The evolution of the Metro UI in Zune player. Image courtesy of Windowsphonemetro.com
Microsoft kills the Zune, to focus on Windows Phone
Microsoft’s Zune player never quite caught up with the iPod line of music player, but now as even the iPod is on the decline, Redmond has decided to kill the Zune altogether. The company will not be releasing new models of the player, but remains committed to supporting the device in North America.
The Zune player is closely tied to the Zune music service, which in turn has intimate connections with Microsoft’s Windows Phone lineup, but while the player itself is dead, the service will continue running as before, with the focus shifting on Windows Phone handsets.
The Zune started in 2006 as an ambitious iPod rival. At the time, Microsoft’s CEO Steve Ballmer saw it as a real competitor to Apple’s player: “We can beat them, but it’s not going to be easy.” And it wasn’t easy - it just never worked out.
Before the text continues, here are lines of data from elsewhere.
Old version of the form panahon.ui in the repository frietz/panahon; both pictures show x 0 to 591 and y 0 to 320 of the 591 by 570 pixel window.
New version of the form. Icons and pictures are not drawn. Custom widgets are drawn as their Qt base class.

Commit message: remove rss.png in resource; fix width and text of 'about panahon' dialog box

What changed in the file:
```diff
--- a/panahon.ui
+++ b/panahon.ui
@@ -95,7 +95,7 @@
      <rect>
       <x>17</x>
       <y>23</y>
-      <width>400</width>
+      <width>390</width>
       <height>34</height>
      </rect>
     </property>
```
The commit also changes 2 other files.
The iPod dominated the market accounting 77% of all music players last year, while Microsoft’s creation struggled to get in the top 5.
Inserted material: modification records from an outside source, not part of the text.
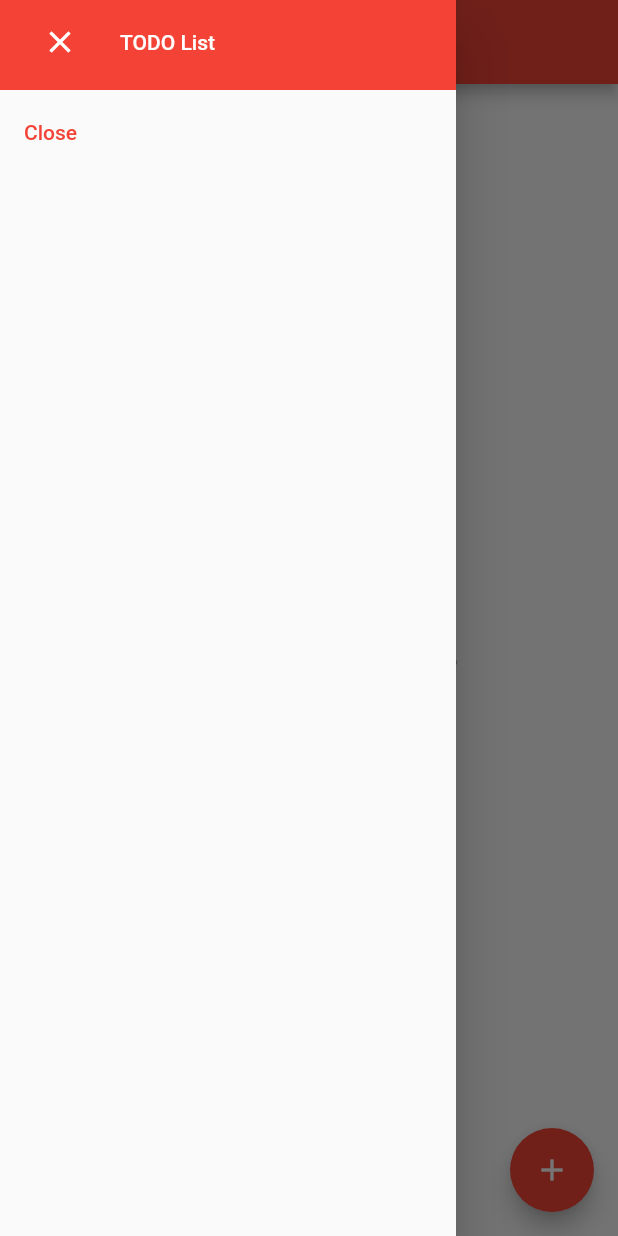
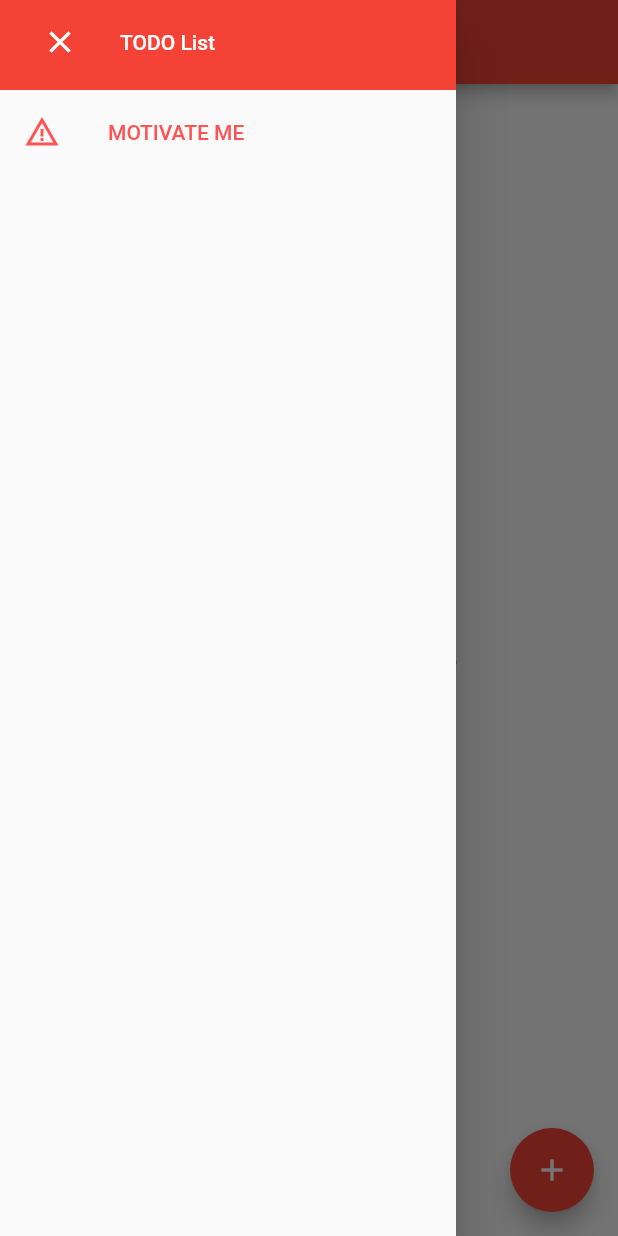
Before and after one commit to badri001/todoApp, a Flutter app: the screen it shows after launch, with the side drawer open, on a phone screen of 412 x 824 dp. Run offline on Flutter 3.47's test engine with Material 2 defaults, Android fonts, the phone set to English and light mode, and no system bars; our stand-ins replace auto_route, graphql_flutter, hive, hive_flutter; missing offline and left inert: scratcher; accounts and stored records are empty.

```diff
--- a/lib/main.dart
+++ b/lib/main.dart
@@ -1,8 +1,10 @@
 import 'package:flutter/material.dart';
+import 'package:graphql_flutter/graphql_flutter.dart';
 import 'package:hive/hive.dart';
 import 'package:hive_flutter/adapters.dart';
 import 'package:path_provider/path_provider.dart';
 import 'package:provider/provider.dart';
+import 'package:todo/provider/graphql_provider.dart';
 import 'package:todo/task_adapter.dart';
 import 'package:todo/provider/task_provider.dart';
 
@@ -22,17 +24,19 @@ void main() async {
 class MyApp extends StatelessWidget {
   final _appRouter = AppRouter();
 
-
   // This widget is the root of your application.
   @override
   Widget build(BuildContext context) {
-    return MaterialApp.router(
-      title: 'Flutter Demo',
-      theme: ThemeData(
-        primarySwatch: Colors.red,
+    return GraphQLProvider(
+      client: client,
+      child: MaterialApp.router(
+        title: 'Flutter Demo',
+        theme: ThemeData(
+          primarySwatch: Colors.red,
+        ),
+        routerDelegate: _appRouter.delegate(),
+        routeInformationParser: _appRouter.defaultRouteParser(),
       ),
-      routerDelegate: _appRouter.delegate(),
-      routeInformationParser: _appRouter.defaultRouteParser(),
     );
   }
 }
--- /dev/null
+++ b/lib/provider/graphql_provider.dart
@@ -0,0 +1,11 @@
+import 'package:flutter/material.dart';
+import 'package:graphql_flutter/graphql_flutter.dart';
+
+final Link link =
+    HttpLink("https://demotivation-quotes-api.herokuapp.com/graphql");
+
+ValueNotifier<GraphQLClient> client = ValueNotifier(GraphQLClient(
+    cache: GraphQLCache(),
+    link: link,
+    alwaysRebroadcast: true,
+    defaultPolicies: DefaultPolicies()));
--- a/lib/provider/task_provider.dart
+++ b/lib/provider/task_provider.dart
@@ -16,7 +16,7 @@ class TaskProvider with ChangeNotifier {
   }
 
   getSaveTask() async {
-    print(savedTask.runtimeType);
+    // print(savedTask.runtimeType);
     savedTask = await Hive.openBox('myTasks');
     notifyListeners();
   }
--- a/lib/screens/home.dart
+++ b/lib/screens/home.dart
@@ -51,6 +51,11 @@ class _HomePageState extends State<HomePage> {
   @override
   Widget build(BuildContext context) {
     return Scaffold(
+      onDrawerChanged: (isOpen) {
+        if (!isOpen) {
+          getData();
+        }
+      },
       drawer: const ListDrawer(),
       appBar: AppBar(
         title: const Text("Its time TO-DO"),
--- a/lib/widgets/list_drawer.dart
+++ b/lib/widgets/list_drawer.dart
@@ -1,6 +1,7 @@
 import 'package:flutter/material.dart';
 import 'package:provider/provider.dart';
-import 'package:todo/screens/home.dart';
+
+import 'package:todo/screens/motivation.dart';
 import 'package:todo/screens/task_view.dart';
 import 'package:todo/task_adapter.dart';
 import 'package:todo/provider/task_provider.dart';
@@ -37,15 +38,6 @@ class ListDrawer extends StatelessWidget {
                     ),
                   ),
                 )),
-            // const ListTile(
-            //   title: Text("list 1"),
-            // ),
-            // const ListTile(
-            //   title: Text("list 2"),
-            // ),
-            // const ListTile(
-            //   title: Text("list 3"),
-            // ),
             ListView.builder(
                 shrinkWrap: true,
                 itemCount: taskProvider.savedTask.length,
@@ -72,9 +64,13 @@ class ListDrawer extends StatelessWidget {
                   );
                 }),
             ListTile(
-              onTap: () => Navigator.pop(context),
-              title:
-                  const Text("Close", style: TextStyle(color: kPrimaryColor)),
+              onTap: () => Navigator.push(
+                  context,
+                  MaterialPageRoute(
+                      builder: (context) => const MotivationScreen())),
+              leading: const Icon(Icons.warning_amber, color: Colors.redAccent),
+              title: const Text("MOTIVATE ME",
+                  style: TextStyle(color: Colors.redAccent)),
             )
           ],
         ),
--- a/pubspec.yaml
+++ b/pubspec.yaml
@@ -39,7 +39,8 @@ dependencies:
   path_provider: ^2.0.11
   provider: ^6.0.3
   auto_route: ^4.2.0
-  graphql: ^5.1.1
+  graphql_flutter: ^5.1.0
+  scratcher: ^2.2.1
 
 dev_dependencies:
   flutter_test:
```
Also changed, not shown: lib/screens/motivation.dart (added, +127 -0 lines), pubspec.lock.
In 2009, though, the company split Zune into a software and hardware division as it was becoming clear that other devices like phones and even PCs could benefit from the service itself.
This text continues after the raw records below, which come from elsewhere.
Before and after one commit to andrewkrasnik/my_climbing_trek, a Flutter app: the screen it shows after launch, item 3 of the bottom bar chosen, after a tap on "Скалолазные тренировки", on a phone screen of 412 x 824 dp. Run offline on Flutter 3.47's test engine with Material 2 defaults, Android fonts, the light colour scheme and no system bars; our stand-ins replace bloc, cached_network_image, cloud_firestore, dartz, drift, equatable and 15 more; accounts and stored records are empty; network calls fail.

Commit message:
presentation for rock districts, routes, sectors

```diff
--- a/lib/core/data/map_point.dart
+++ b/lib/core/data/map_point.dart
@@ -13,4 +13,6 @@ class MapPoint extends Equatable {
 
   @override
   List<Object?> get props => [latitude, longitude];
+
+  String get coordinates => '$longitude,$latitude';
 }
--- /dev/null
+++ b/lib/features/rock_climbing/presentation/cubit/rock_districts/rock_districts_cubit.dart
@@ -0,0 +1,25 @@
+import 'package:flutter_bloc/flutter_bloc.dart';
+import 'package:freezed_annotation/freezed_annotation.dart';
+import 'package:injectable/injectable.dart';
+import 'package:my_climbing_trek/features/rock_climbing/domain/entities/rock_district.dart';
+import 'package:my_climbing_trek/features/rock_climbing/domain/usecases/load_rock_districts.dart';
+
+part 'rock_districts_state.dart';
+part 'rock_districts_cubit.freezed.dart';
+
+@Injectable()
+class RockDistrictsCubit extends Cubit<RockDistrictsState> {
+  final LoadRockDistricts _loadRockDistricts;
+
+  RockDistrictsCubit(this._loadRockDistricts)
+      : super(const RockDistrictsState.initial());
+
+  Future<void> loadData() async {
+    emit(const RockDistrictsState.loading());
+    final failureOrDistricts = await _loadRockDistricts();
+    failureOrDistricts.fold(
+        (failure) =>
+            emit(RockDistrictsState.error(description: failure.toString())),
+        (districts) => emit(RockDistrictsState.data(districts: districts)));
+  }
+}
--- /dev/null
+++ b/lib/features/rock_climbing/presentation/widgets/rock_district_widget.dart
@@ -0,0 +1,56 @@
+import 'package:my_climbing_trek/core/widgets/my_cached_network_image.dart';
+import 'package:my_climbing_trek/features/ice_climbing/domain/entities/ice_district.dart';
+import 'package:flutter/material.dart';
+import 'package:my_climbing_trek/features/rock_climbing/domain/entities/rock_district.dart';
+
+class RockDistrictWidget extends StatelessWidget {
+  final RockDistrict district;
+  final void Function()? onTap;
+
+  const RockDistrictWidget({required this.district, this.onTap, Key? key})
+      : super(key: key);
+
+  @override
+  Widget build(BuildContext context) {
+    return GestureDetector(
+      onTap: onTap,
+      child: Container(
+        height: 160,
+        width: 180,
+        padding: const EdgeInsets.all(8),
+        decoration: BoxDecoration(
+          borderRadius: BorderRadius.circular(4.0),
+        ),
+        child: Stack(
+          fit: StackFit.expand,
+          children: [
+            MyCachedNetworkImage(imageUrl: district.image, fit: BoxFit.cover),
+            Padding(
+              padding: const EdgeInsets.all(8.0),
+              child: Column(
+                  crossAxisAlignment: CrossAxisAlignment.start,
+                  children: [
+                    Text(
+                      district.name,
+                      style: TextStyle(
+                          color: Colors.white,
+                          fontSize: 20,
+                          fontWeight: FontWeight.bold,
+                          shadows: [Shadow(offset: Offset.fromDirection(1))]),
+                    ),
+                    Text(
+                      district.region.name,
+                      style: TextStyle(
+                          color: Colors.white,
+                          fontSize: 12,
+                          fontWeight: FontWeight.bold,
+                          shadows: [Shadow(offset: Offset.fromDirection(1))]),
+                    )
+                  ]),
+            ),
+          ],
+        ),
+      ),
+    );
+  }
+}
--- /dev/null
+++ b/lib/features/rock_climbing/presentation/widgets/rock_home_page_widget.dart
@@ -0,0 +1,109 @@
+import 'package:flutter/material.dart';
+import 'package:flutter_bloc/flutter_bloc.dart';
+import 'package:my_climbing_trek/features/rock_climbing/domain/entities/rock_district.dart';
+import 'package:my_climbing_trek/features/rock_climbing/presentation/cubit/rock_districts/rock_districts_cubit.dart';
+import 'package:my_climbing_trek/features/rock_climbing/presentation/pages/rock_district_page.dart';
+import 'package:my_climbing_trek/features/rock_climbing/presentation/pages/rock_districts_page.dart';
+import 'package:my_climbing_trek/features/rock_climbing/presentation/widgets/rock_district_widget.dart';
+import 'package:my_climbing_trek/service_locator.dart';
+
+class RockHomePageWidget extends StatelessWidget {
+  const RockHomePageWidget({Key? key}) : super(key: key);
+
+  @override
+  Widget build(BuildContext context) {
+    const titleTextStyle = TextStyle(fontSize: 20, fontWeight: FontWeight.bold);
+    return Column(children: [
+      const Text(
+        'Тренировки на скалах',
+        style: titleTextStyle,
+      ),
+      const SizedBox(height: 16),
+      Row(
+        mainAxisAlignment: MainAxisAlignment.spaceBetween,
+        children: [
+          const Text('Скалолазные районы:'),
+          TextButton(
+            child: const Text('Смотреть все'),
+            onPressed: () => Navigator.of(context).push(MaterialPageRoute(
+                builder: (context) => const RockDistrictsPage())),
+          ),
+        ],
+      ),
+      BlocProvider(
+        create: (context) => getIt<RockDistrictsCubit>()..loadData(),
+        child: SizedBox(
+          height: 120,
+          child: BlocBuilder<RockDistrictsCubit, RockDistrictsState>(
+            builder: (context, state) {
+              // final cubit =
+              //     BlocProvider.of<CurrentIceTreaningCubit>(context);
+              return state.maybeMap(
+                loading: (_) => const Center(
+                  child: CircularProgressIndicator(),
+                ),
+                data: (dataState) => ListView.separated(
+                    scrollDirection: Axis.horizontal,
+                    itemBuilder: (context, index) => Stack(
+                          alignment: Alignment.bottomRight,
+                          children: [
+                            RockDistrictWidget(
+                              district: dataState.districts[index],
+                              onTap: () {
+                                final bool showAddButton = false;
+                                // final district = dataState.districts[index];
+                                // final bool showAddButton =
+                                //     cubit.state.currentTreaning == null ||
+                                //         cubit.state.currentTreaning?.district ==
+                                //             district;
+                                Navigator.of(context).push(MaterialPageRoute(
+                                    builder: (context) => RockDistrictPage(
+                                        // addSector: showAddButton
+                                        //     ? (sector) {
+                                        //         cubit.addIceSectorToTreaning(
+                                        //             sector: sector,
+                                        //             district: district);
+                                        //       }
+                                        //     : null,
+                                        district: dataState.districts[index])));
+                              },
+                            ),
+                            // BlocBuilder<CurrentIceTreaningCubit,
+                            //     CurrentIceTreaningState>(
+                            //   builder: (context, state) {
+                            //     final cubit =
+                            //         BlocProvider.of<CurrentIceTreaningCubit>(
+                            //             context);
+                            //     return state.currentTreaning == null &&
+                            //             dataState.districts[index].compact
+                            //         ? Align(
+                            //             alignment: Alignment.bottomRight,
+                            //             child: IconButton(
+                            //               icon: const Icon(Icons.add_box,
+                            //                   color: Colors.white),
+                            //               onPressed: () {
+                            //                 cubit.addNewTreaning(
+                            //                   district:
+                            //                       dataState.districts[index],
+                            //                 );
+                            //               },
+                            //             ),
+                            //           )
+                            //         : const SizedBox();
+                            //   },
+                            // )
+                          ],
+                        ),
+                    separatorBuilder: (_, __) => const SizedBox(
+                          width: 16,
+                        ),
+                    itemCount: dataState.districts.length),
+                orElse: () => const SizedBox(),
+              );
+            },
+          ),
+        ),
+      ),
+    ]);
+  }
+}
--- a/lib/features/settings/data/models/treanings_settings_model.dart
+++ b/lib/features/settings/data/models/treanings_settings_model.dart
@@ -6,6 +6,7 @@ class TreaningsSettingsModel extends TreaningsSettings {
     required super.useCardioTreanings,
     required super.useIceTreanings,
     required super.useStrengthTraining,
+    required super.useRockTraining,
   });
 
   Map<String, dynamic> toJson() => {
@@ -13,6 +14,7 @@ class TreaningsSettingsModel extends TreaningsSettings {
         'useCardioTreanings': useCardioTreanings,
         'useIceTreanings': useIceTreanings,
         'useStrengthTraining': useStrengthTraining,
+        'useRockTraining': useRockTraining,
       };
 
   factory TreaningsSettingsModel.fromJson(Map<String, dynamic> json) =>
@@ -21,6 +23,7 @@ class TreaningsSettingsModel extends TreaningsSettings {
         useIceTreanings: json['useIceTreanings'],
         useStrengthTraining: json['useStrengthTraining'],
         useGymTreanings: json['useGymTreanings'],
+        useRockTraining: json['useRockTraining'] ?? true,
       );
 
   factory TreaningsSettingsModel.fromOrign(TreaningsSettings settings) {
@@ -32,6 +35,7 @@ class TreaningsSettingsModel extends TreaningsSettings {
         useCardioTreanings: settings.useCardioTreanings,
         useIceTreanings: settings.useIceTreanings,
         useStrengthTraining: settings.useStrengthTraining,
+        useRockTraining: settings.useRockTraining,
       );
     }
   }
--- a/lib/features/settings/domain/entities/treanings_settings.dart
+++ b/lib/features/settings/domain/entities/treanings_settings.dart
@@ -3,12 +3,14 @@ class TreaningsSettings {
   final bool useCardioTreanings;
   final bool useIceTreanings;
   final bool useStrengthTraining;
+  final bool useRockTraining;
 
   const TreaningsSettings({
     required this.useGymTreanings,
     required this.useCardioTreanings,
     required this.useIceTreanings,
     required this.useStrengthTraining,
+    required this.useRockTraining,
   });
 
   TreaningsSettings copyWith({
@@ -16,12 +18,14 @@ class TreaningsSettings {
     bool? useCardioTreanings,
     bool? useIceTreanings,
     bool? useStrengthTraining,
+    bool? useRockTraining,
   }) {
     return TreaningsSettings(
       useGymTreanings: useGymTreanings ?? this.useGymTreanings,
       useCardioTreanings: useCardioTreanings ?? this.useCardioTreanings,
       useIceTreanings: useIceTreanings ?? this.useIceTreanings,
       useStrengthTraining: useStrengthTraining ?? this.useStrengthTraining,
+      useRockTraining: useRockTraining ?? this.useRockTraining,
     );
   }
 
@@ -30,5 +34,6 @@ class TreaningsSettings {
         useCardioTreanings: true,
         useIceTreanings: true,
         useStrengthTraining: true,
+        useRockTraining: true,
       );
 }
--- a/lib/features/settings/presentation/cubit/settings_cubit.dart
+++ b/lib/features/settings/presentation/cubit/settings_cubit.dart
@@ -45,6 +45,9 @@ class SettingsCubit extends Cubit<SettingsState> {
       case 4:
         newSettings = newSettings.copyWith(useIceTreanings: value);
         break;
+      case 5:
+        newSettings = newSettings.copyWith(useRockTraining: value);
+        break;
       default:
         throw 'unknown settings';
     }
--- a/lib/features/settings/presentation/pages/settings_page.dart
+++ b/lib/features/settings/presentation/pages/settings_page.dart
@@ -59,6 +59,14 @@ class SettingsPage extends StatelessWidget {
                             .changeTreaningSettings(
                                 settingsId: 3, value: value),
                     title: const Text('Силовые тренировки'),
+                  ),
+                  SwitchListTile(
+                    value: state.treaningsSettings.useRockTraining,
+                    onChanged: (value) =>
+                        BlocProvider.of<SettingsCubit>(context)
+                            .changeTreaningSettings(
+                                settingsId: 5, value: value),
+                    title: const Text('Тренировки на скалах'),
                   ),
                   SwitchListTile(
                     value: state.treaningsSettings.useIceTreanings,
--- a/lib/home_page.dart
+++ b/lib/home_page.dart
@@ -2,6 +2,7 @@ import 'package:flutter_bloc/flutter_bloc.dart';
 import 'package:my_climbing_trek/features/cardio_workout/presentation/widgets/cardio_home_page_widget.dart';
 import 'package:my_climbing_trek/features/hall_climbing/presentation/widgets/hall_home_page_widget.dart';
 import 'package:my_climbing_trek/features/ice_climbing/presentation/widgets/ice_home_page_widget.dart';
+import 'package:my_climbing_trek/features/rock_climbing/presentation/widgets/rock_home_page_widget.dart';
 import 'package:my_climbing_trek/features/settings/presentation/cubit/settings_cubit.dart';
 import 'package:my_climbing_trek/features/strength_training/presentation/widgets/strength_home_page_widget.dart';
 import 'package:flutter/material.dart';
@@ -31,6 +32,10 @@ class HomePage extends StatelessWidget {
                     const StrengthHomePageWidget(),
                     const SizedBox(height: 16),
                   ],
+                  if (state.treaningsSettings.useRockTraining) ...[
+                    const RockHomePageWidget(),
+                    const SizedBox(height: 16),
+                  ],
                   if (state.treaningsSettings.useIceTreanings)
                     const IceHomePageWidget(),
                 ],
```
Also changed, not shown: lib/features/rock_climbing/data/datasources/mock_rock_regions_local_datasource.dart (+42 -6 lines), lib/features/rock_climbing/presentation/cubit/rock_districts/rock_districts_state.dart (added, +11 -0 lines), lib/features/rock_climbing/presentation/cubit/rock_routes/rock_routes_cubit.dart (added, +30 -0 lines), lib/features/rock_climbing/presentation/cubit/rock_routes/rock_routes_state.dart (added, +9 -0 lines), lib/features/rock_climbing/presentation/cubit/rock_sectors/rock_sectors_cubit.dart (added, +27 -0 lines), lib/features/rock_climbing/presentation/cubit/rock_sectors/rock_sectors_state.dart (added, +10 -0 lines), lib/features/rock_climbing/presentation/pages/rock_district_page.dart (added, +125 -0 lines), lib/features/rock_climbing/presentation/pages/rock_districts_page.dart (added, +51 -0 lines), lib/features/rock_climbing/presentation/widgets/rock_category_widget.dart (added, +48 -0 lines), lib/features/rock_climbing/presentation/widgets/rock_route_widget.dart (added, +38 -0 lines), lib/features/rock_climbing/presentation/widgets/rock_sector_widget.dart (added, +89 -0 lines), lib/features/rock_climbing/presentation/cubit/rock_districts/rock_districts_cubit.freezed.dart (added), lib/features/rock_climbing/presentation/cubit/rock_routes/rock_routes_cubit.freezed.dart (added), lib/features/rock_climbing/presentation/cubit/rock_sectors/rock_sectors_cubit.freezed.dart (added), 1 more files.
We recently announced that, going forward, Windows Phone will be the focus of our mobile music and video strategy, and that we will no longer be producing Zune players. So what does this mean for our current Zune users? Absolutely nothing. Your device will continue to work with Zune services just as it does today. And we will continue to honor the warranties of all devices for both current owners and those who buy our very last devices. Customer service has been, and will remain a top priority for us.
Before you start poking fun at the unfortunate (yet expected) fate of the Zune, it should be said that the Zune was the first device to debut with the Metro UI in 2006, later to evolve with the Zune HD in 2009, a UI which is now in the core of the Windows Phone experience. So, while the hardware is dead, the Zune is in a way still living in phones.